Your instructions -> Look through the data below. Collect every line where the word "title" occurs.

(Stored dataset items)
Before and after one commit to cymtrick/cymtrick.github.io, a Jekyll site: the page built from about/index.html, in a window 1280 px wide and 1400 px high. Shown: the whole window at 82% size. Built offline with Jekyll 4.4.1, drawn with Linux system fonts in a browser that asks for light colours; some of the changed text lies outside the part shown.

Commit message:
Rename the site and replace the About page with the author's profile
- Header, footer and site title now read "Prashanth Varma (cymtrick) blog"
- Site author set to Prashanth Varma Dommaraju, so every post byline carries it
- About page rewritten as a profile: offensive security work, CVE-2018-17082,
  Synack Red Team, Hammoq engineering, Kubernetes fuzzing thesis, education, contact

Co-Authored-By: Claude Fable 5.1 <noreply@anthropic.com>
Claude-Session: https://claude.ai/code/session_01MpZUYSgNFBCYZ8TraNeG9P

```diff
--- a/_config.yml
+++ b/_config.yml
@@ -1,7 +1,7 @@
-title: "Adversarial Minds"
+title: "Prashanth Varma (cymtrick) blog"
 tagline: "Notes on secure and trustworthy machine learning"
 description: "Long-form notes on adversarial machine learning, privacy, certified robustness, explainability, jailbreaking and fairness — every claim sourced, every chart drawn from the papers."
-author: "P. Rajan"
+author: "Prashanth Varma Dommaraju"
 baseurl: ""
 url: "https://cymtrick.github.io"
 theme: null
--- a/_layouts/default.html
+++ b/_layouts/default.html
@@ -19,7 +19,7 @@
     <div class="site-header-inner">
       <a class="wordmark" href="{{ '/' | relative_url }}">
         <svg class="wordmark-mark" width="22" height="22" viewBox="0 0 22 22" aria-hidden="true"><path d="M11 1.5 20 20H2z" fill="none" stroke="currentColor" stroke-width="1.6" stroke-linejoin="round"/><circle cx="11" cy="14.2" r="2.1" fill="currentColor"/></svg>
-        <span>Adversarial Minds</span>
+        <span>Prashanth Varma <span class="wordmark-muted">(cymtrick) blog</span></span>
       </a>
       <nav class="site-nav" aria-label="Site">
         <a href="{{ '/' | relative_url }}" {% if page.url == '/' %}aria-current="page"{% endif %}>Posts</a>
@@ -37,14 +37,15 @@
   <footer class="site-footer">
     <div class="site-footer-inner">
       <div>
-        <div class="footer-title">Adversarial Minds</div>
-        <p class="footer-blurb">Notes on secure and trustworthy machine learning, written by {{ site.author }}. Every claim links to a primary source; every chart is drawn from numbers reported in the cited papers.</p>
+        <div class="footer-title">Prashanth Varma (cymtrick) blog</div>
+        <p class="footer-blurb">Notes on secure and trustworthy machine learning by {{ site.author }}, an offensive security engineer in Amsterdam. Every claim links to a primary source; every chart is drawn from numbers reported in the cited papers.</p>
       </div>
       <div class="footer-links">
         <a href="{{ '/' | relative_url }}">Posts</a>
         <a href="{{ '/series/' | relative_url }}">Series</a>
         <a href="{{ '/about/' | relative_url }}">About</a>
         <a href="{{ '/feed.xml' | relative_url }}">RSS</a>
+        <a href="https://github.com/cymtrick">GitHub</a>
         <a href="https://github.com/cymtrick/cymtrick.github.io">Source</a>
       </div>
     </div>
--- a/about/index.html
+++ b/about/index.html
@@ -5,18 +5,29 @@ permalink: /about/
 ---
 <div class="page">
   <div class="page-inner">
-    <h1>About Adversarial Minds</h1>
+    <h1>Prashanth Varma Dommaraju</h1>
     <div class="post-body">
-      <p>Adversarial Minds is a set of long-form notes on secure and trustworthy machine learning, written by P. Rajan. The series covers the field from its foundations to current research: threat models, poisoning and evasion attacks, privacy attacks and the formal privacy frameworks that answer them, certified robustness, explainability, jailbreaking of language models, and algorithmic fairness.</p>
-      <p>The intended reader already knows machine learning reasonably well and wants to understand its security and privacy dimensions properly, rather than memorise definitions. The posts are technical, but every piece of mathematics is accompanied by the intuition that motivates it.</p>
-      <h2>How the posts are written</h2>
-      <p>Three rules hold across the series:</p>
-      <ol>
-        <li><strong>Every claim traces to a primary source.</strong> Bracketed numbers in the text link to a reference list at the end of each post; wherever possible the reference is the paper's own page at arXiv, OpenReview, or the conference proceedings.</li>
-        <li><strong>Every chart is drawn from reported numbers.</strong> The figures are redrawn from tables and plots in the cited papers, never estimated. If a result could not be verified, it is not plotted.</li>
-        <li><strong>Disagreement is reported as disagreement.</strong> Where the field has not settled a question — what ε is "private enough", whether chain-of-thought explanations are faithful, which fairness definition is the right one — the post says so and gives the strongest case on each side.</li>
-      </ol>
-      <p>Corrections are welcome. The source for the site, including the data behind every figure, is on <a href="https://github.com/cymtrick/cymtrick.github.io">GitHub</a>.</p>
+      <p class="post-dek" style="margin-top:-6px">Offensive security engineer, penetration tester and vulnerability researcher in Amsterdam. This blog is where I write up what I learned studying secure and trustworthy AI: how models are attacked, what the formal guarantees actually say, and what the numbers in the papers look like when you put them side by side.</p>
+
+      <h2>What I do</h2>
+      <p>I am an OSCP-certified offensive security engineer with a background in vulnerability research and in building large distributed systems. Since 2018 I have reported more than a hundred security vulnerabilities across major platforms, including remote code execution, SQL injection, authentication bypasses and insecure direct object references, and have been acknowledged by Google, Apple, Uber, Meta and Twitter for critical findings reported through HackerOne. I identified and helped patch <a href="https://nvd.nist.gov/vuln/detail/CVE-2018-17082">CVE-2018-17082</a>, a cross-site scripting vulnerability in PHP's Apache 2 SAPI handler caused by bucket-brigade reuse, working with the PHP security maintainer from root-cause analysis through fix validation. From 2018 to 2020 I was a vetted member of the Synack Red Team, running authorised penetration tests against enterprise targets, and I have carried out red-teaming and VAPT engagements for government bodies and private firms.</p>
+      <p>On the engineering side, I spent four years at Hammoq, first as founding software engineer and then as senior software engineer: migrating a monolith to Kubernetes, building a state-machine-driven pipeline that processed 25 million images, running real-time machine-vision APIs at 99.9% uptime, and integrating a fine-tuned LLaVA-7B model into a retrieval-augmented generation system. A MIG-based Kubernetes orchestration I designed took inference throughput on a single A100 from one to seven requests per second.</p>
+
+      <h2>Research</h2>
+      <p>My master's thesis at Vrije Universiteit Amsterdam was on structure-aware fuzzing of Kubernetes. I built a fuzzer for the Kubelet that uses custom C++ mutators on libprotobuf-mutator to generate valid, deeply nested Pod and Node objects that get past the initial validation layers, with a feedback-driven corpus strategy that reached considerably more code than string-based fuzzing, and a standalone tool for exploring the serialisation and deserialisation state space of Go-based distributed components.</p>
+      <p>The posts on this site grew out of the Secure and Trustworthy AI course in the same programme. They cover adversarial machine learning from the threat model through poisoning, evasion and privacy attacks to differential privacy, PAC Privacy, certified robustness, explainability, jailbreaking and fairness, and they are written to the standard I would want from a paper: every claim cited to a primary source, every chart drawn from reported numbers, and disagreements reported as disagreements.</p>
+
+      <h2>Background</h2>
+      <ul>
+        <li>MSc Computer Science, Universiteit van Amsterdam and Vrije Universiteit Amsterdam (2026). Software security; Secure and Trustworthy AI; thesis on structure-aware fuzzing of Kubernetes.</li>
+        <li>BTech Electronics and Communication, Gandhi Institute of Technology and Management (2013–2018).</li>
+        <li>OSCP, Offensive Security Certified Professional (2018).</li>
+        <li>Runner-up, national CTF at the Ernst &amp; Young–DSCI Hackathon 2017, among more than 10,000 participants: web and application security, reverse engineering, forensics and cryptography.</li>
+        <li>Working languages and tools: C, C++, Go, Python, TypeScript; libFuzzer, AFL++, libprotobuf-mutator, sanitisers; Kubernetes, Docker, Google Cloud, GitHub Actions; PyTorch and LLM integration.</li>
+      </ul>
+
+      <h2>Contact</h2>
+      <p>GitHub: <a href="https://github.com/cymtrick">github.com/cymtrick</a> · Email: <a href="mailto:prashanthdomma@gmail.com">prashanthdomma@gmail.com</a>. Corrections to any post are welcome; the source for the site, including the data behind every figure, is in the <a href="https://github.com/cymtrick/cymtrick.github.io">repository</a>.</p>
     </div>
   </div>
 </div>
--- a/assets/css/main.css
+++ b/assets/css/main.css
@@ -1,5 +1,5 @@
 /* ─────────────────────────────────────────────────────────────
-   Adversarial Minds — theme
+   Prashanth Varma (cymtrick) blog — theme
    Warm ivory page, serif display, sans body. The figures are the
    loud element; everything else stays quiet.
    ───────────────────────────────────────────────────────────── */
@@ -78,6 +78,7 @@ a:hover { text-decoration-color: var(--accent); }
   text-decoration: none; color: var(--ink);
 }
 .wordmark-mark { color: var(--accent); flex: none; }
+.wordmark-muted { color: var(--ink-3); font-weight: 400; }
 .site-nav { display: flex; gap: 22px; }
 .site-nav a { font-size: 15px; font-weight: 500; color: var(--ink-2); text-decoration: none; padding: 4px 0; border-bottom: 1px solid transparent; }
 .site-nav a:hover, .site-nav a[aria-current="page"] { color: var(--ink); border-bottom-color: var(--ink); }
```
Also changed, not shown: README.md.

Finished task ->
- Header, footer and site title now read "Prashanth Varma (cymtrick) blog"
-title: "Adversarial Minds"
+title: "Prashanth Varma (cymtrick) blog"
-        <div class="footer-title">Adversarial Minds</div>
+        <div class="footer-title">Prashanth Varma (cymtrick) blog</div>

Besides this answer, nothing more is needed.